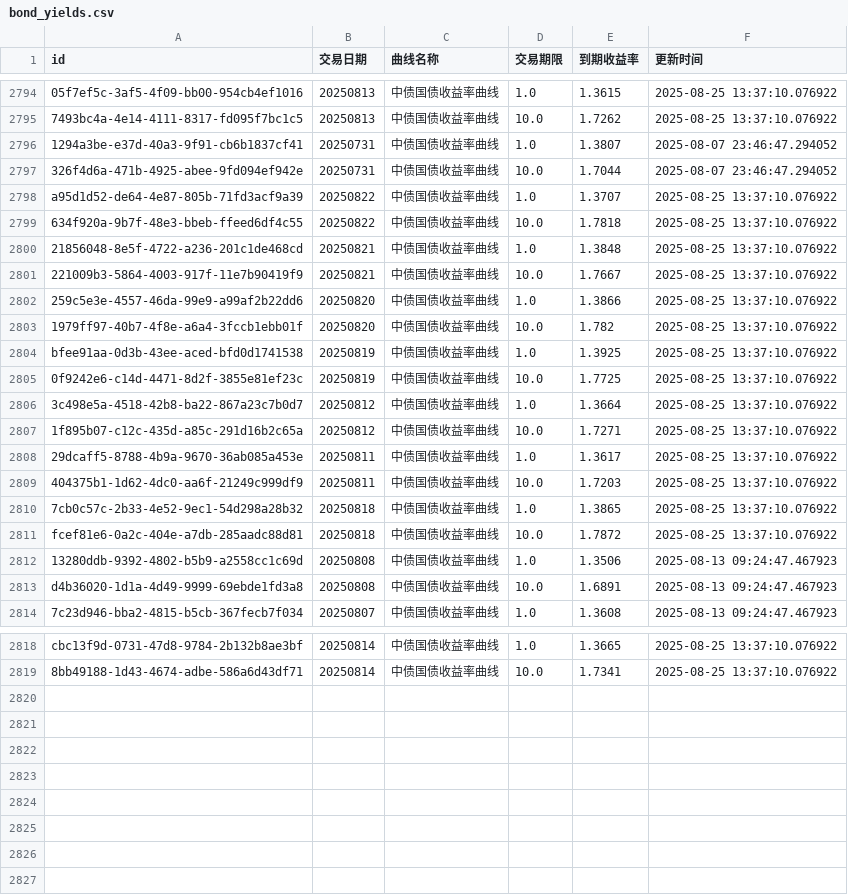
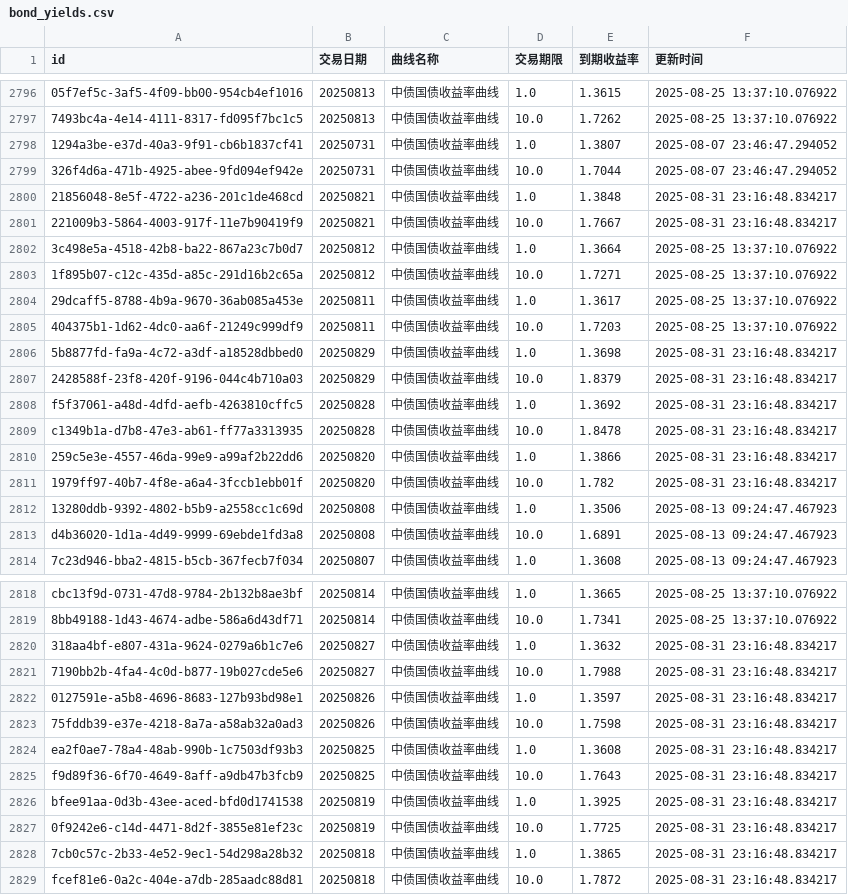
Before and after one commit to ha5h6r000wn/st_idx_visualizer, a CSV file: data/csv/bond_yields.csv, drawn as a sheet; only a part is shown, gaps mark what is left out; removed rows and columns are numbered as before the commit, all else as after; the diff covers the shown part only; the diff names each change by its address in the sheet, - before the commit and + after, or states it on an @@ line.

```diff
--- a/data/csv/bond_yields.csv
+++ b/data/csv/bond_yields.csv
-row 2798: a95d1d52-de64-4e87-805b-71fd3acf9a39 | 20250822 | 中债国债收益率曲线 | 1.0 | 1.3707 | 2025-08-25 13:37:10.076922
-row 2799: 634f920a-9b7f-48e3-bbeb-ffeed6df4c55 | 20250822 | 中债国债收益率曲线 | 10.0 | 1.7818 | 2025-08-25 13:37:10.076922
-F2800:F2801 (更新时间): 2025-08-25 13:37:10.076922
+F2800:F2801 (更新时间): 2025-08-31 23:16:48.834217
-row 2802: 259c5e3e-4557-46da-99e9-a99af2b22dd6 | 20250820 | 中债国债收益率曲线 | 1.0 | 1.3866 | 2025-08-25 13:37:10.076922
-row 2803: 1979ff97-40b7-4f8e-a6a4-3fccb1ebb01f | 20250820 | 中债国债收益率曲线 | 10.0 | 1.782 | 2025-08-25 13:37:10.076922
-row 2804: bfee91aa-0d3b-43ee-aced-bfd0d1741538 | 20250819 | 中债国债收益率曲线 | 1.0 | 1.3925 | 2025-08-25 13:37:10.076922
-row 2805: 0f9242e6-c14d-4471-8d2f-3855e81ef23c | 20250819 | 中债国债收益率曲线 | 10.0 | 1.7725 | 2025-08-25 13:37:10.076922
-row 2810: 7cb0c57c-2b33-4e52-9ec1-54d298a28b32 | 20250818 | 中债国债收益率曲线 | 1.0 | 1.3865 | 2025-08-25 13:37:10.076922
-row 2811: fcef81e6-0a2c-404e-a7db-285aadc88d81 | 20250818 | 中债国债收益率曲线 | 10.0 | 1.7872 | 2025-08-25 13:37:10.076922
+row 2806: 5b8877fd-fa9a-4c72-a3df-a18528dbbed0 | 20250829 | 中债国债收益率曲线 | 1.0 | 1.3698 | 2025-08-31 23:16:48.834217
+row 2807: 2428588f-23f8-420f-9196-044c4b710a03 | 20250829 | 中债国债收益率曲线 | 10.0 | 1.8379 | 2025-08-31 23:16:48.834217
+row 2808: f5f37061-a48d-4dfd-aefb-4263810cffc5 | 20250828 | 中债国债收益率曲线 | 1.0 | 1.3692 | 2025-08-31 23:16:48.834217
+row 2809: c1349b1a-d7b8-47e3-ab61-ff77a3313935 | 20250828 | 中债国债收益率曲线 | 10.0 | 1.8478 | 2025-08-31 23:16:48.834217
+row 2810: 259c5e3e-4557-46da-99e9-a99af2b22dd6 | 20250820 | 中债国债收益率曲线 | 1.0 | 1.3866 | 2025-08-31 23:16:48.834217
+row 2811: 1979ff97-40b7-4f8e-a6a4-3fccb1ebb01f | 20250820 | 中债国债收益率曲线 | 10.0 | 1.782 | 2025-08-31 23:16:48.834217
+row 2820: 318aa4bf-e807-431a-9624-0279a6b1c7e6 | 20250827 | 中债国债收益率曲线 | 1.0 | 1.3632 | 2025-08-31 23:16:48.834217
+row 2821: 7190bb2b-4fa4-4c0d-b877-19b027cde5e6 | 20250827 | 中债国债收益率曲线 | 10.0 | 1.7988 | 2025-08-31 23:16:48.834217
+row 2822: 0127591e-a5b8-4696-8683-127b93bd98e1 | 20250826 | 中债国债收益率曲线 | 1.0 | 1.3597 | 2025-08-31 23:16:48.834217
+row 2823: 75fddb39-e37e-4218-8a7a-a58ab32a0ad3 | 20250826 | 中债国债收益率曲线 | 10.0 | 1.7598 | 2025-08-31 23:16:48.834217
+row 2824: ea2f0ae7-78a4-48ab-990b-1c7503df93b3 | 20250825 | 中债国债收益率曲线 | 1.0 | 1.3608 | 2025-08-31 23:16:48.834217
+row 2825: f9d89f36-6f70-4649-8aff-a9db47b3fcb9 | 20250825 | 中债国债收益率曲线 | 10.0 | 1.7643 | 2025-08-31 23:16:48.834217
+row 2826: bfee91aa-0d3b-43ee-aced-bfd0d1741538 | 20250819 | 中债国债收益率曲线 | 1.0 | 1.3925 | 2025-08-31 23:16:48.834217
+row 2827: 0f9242e6-c14d-4471-8d2f-3855e81ef23c | 20250819 | 中债国债收益率曲线 | 10.0 | 1.7725 | 2025-08-31 23:16:48.834217
+row 2828: 7cb0c57c-2b33-4e52-9ec1-54d298a28b32 | 20250818 | 中债国债收益率曲线 | 1.0 | 1.3865 | 2025-08-31 23:16:48.834217
+row 2829: fcef81e6-0a2c-404e-a7db-285aadc88d81 | 20250818 | 中债国债收益率曲线 | 10.0 | 1.7872 | 2025-08-31 23:16:48.834217
```
Also changed, not shown: 2 added rows elsewhere in this file, data/csv/index_valuations.csv, 2 other files.
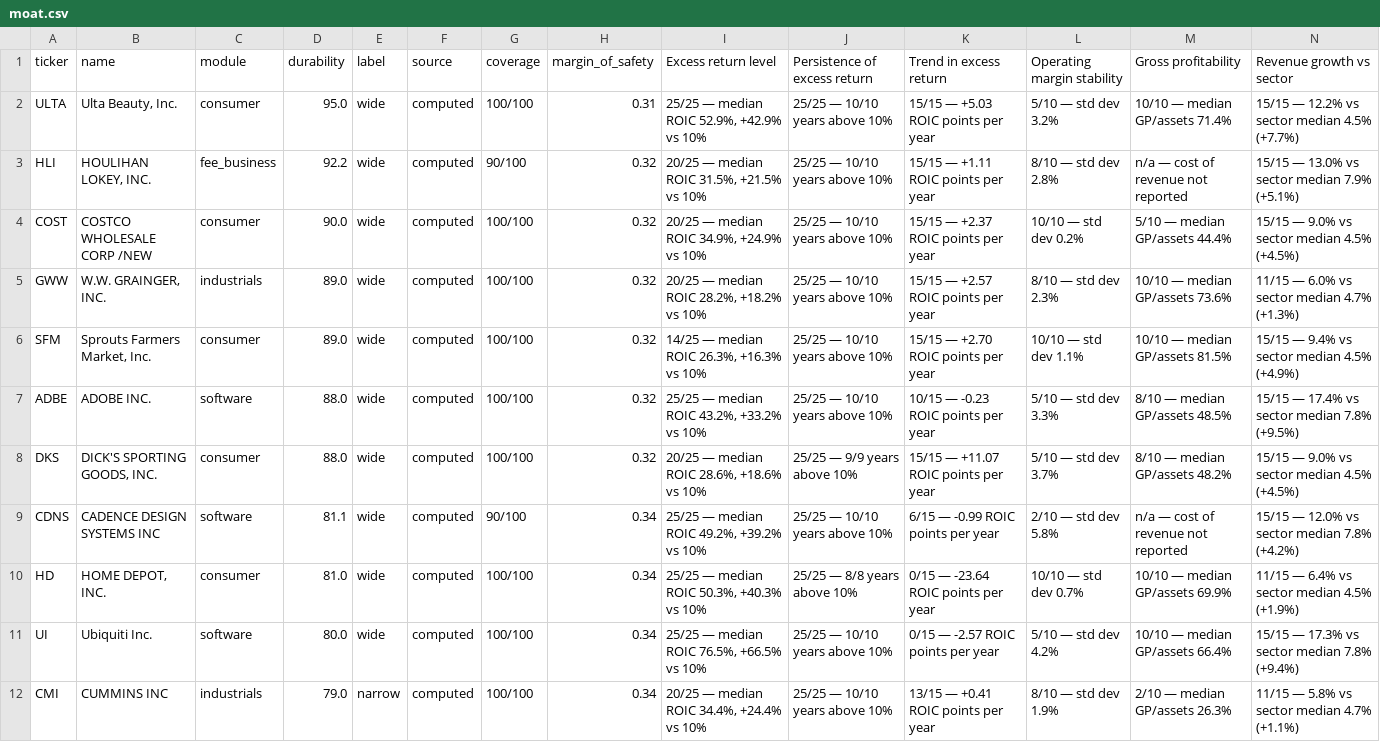
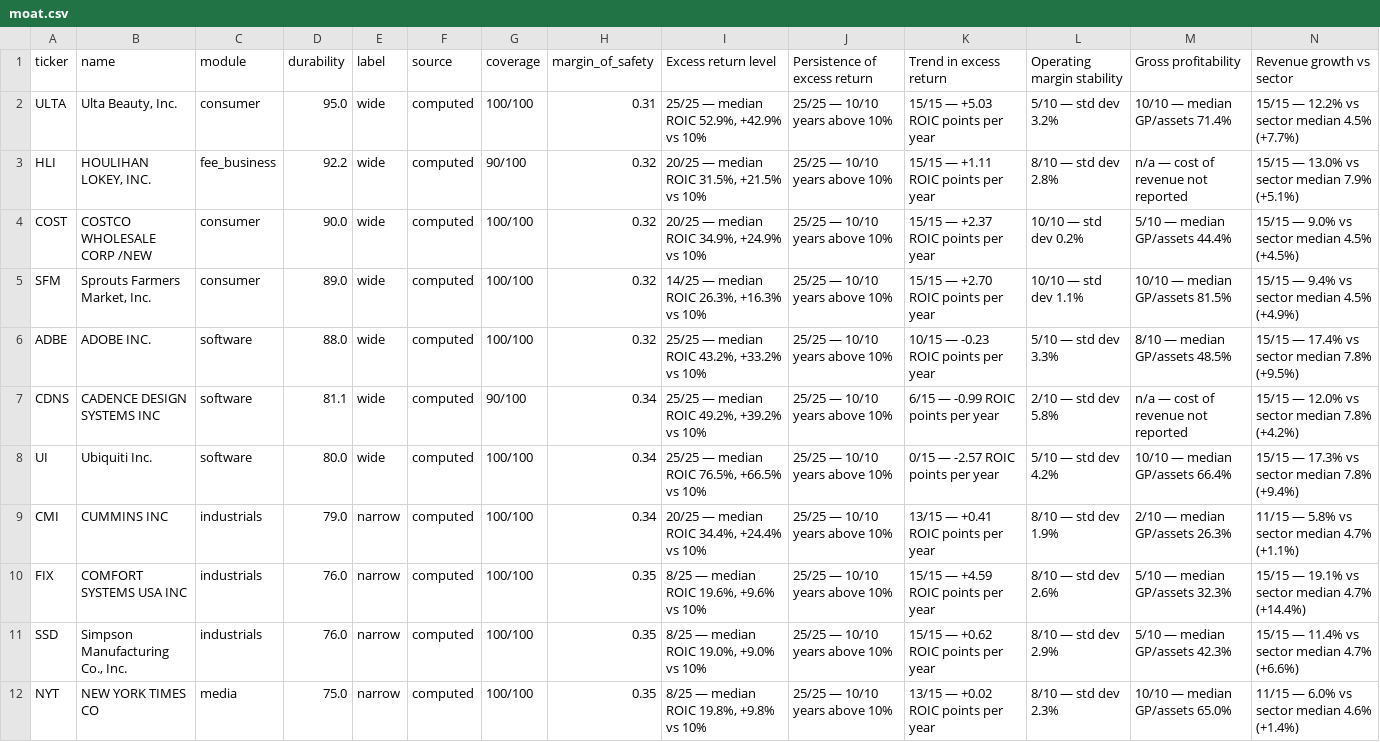
Before and after one commit to gilchristd1/buffett-screener, a CSV file: out/moat.csv, drawn as a sheet; only a part is shown; the shorter side is filled out with more unchanged rows; the diff covers the shown part only.

```diff
--- a/out/moat.csv
+++ b/out/moat.csv
@@ -4,8 +4,5 @@ HLI,"HOULIHAN LOKEY, INC.",fee_business,92.2,wide,computed,90/100,0.32,"20/25
 COST,COSTCO WHOLESALE CORP /NEW,consumer,90.0,wide,computed,100/100,0.32,"20/25 — median ROIC 34.9%, +24.9% vs 10%",25/25 — 10/10 years above 10%,15/15 — +2.37 ROIC points per year,10/10 — std dev 0.2%,5/10 — median GP/assets 44.4%,15/15 — 9.0% vs sector median 4.5% (+4.5%)
-GWW,"W.W. GRAINGER, INC.",industrials,89.0,wide,computed,100/100,0.32,"20/25 — median ROIC 28.2%, +18.2% vs 10%",25/25 — 10/10 years above 10%,15/15 — +2.57 ROIC points per year,8/10 — std dev 2.3%,10/10 — median GP/assets 73.6%,11/15 — 6.0% vs sector median 4.7% (+1.3%)
 SFM,"Sprouts Farmers Market, Inc.",consumer,89.0,wide,computed,100/100,0.32,"14/25 — median ROIC 26.3%, +16.3% vs 10%",25/25 — 10/10 years above 10%,15/15 — +2.70 ROIC points per year,10/10 — std dev 1.1%,10/10 — median GP/assets 81.5%,15/15 — 9.4% vs sector median 4.5% (+4.9%)
 ADBE,ADOBE INC.,software,88.0,wide,computed,100/100,0.32,"25/25 — median ROIC 43.2%, +33.2% vs 10%",25/25 — 10/10 years above 10%,10/15 — -0.23 ROIC points per year,5/10 — std dev 3.3%,8/10 — median GP/assets 48.5%,15/15 — 17.4% vs sector median 7.8% (+9.5%)
-DKS,"DICK'S SPORTING GOODS, INC.",consumer,88.0,wide,computed,100/100,0.32,"20/25 — median ROIC 28.6%, +18.6% vs 10%",25/25 — 9/9 years above 10%,15/15 — +11.07 ROIC points per year,5/10 — std dev 3.7%,8/10 — median GP/assets 48.2%,15/15 — 9.0% vs sector median 4.5% (+4.5%)
 CDNS,CADENCE DESIGN SYSTEMS INC,software,81.1,wide,computed,90/100,0.34,"25/25 — median ROIC 49.2%, +39.2% vs 10%",25/25 — 10/10 years above 10%,6/15 — -0.99 ROIC points per year,2/10 — std dev 5.8%,n/a — cost of revenue not reported,15/15 — 12.0% vs sector median 7.8% (+4.2%)
-HD,"HOME DEPOT, INC.",consumer,81.0,wide,computed,100/100,0.34,"25/25 — median ROIC 50.3%, +40.3% vs 10%",25/25 — 8/8 years above 10%,0/15 — -23.64 ROIC points per year,10/10 — std dev 0.7%,10/10 — median GP/assets 69.9%,11/15 — 6.4% vs sector median 4.5% (+1.9%)
 UI,Ubiquiti Inc.,software,80.0,wide,computed,100/100,0.34,"25/25 — median ROIC 76.5%, +66.5% vs 10%",25/25 — 10/10 years above 10%,0/15 — -2.57 ROIC points per year,5/10 — std dev 4.2%,10/10 — median GP/assets 66.4%,15/15 — 17.3% vs sector median 7.8% (+9.4%)
```
Also changed, not shown: 4 removed rows elsewhere in this file, out/cyclical_normalisation.csv, out/ranked.csv, 6 other files.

::::

Could you copy each line of the material that holds "data"?

Before and after one commit to ha5h6r000wn/st_idx_visualizer, a CSV file: data/csv/bond_yields.csv, drawn as a sheet; only a part is shown, gaps mark what is left out; removed rows and columns are numbered as before the commit, all else as after; the diff covers the shown part only; the diff names each change by its address in the sheet, - before the commit and + after, or states it on an @@ line.
--- a/data/csv/bond_yields.csv
+++ b/data/csv/bond_yields.csv
Also changed, not shown: 2 added rows elsewhere in this file, data/csv/index_valuations.csv, 2 other files.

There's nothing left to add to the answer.